Learning About Lead

Minimize Your Exposure to Lead

Minimize Your Exposure to Lead

Most of the time, we don't need to think about our home's utility systems on a day-to-day basis - we switch the lights on and off, we're heated and cooled, quenched, flushed and washed.

We want you to think about your home's plumbing system, for depending on the age of your home, it may have lead lines, fittings and/or fixtures:

  • homes built in the mid-1950's may have galvanized iron plumbing lines (galvanized iron pipes can corrode and trap lead particles);
  • homes built before 1986 may have lead service lines (with a few exceptions, most were installed in homes built before 1930), and those built before 1986 may have lead solder and brass fittings (which may have a lead content);
  • and water faucets installed before 2014 may contain lead.
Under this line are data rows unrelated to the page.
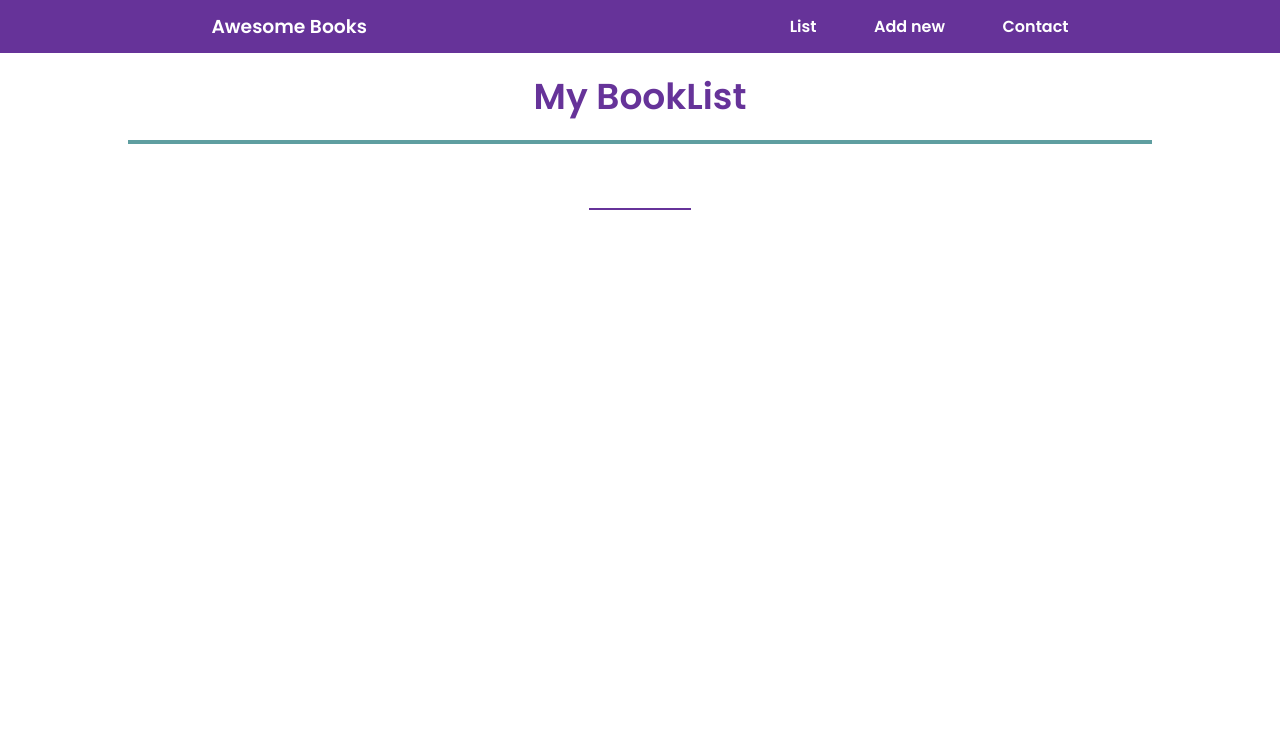
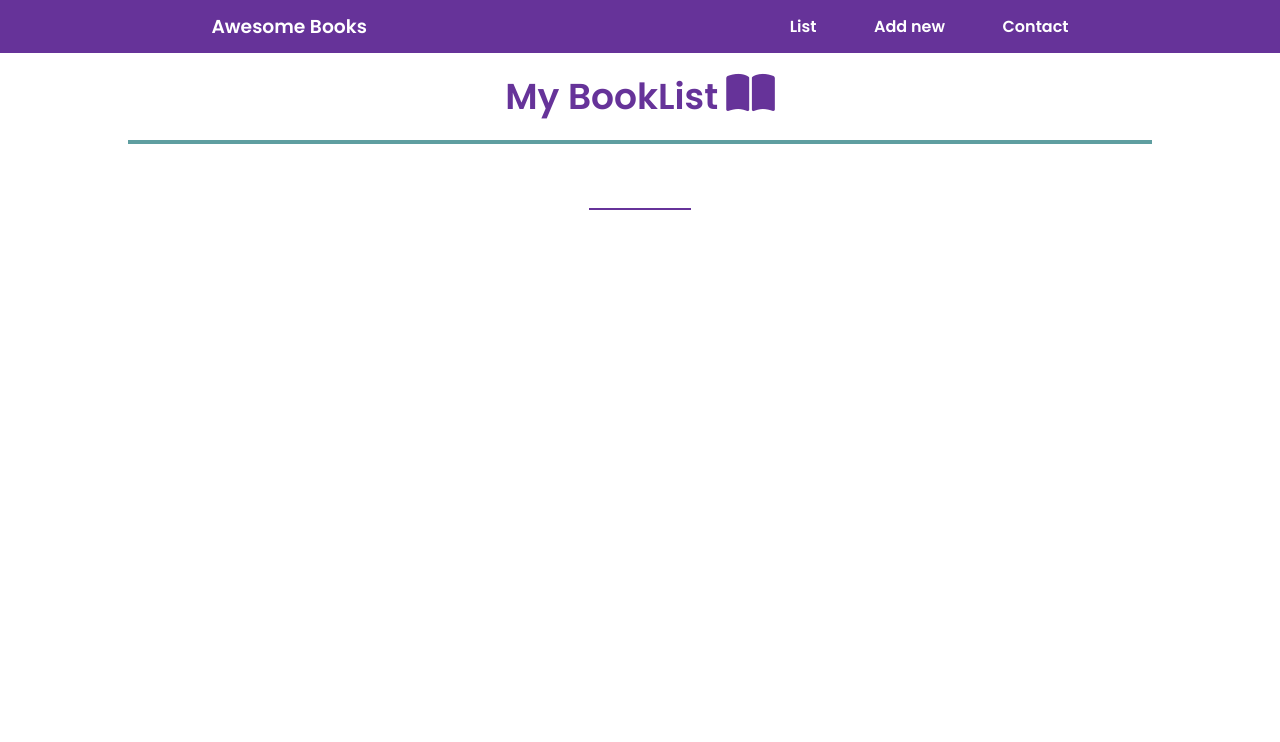
Before and after one commit to pinkmoon25/books-website, a website: page index.html in a window 1280 px wide. Shown: the top 742 px of the page. Drawn offline with Linux system fonts and the light colour scheme.

Commit message:
Add booklist icon

```diff
--- a/index.html
+++ b/index.html
@@ -24,7 +24,7 @@
             </nav>
         </header>
         <section class="booklist">
-            <h1>My BookList</h1>
+            <h1>My BookList<i class="fa-solid fa-book-open"></i></h1>
             <div class="book"></div>
             <hr class="line-break">
         </section>
--- a/style.css
+++ b/style.css
@@ -55,6 +55,10 @@ h1 {
   padding: 16px 0;
   font-size: 36px;
   color: rebeccapurple;
+}
+
+h1 > i {
+  padding-left: 8px;
 }
 
 .book {
```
Corrosive water can cause lead to leach from these materials, so Aquarion treats water to be non-corrosive when needed - and this treatment helps to offer protection all the way through our delivery system to your tap.

Test Your Water

Click on the link below for a list of laboratories certified to test for lead in drinking water:

Look for Sources in Your Home

While tests confirm that Aquarion's treatment is effective and our water is safe, when lead is found in water, it is usually leached from the home's internal plumbing, so we think it's a good idea to check:

  • Hire a licensed plumber to inspect your service line and home's plumbing system.
  • Kits to test for lead solder can be purchased at hardware and home supply stores.
  • Replace lead sources wherever possible.
  • Until you can replace, or if it is not practical to replace:
    • Run the water for 30 seconds to two (2) minutes to flush standing water from internal plumbing lines, and draw fresh water from the main. Conserve by catching the flushed water and using it for laundry or some other household purpose.
    • Always use cold water for drinking, cooking and preparing baby formula - never use hot water from the tap.
    • Periodically remove and clean the screens / aerators on your faucets, and run the water while removed to eliminate any debris.
  • Hire a licensed electrician to check your wiring, because your home's electrical system may be attached to your service line or elsewhere in your plumbing. If this connection is electrified, it can accelerate corrosion. DO NOT attempt to change the wiring yourself, because improper grounding can cause electrical shock and fire hazards.

This is one case where you can't rely on your senses, because lead dissolved in water cannot be tasted, seen or smelled - and boiling water does not remove lead.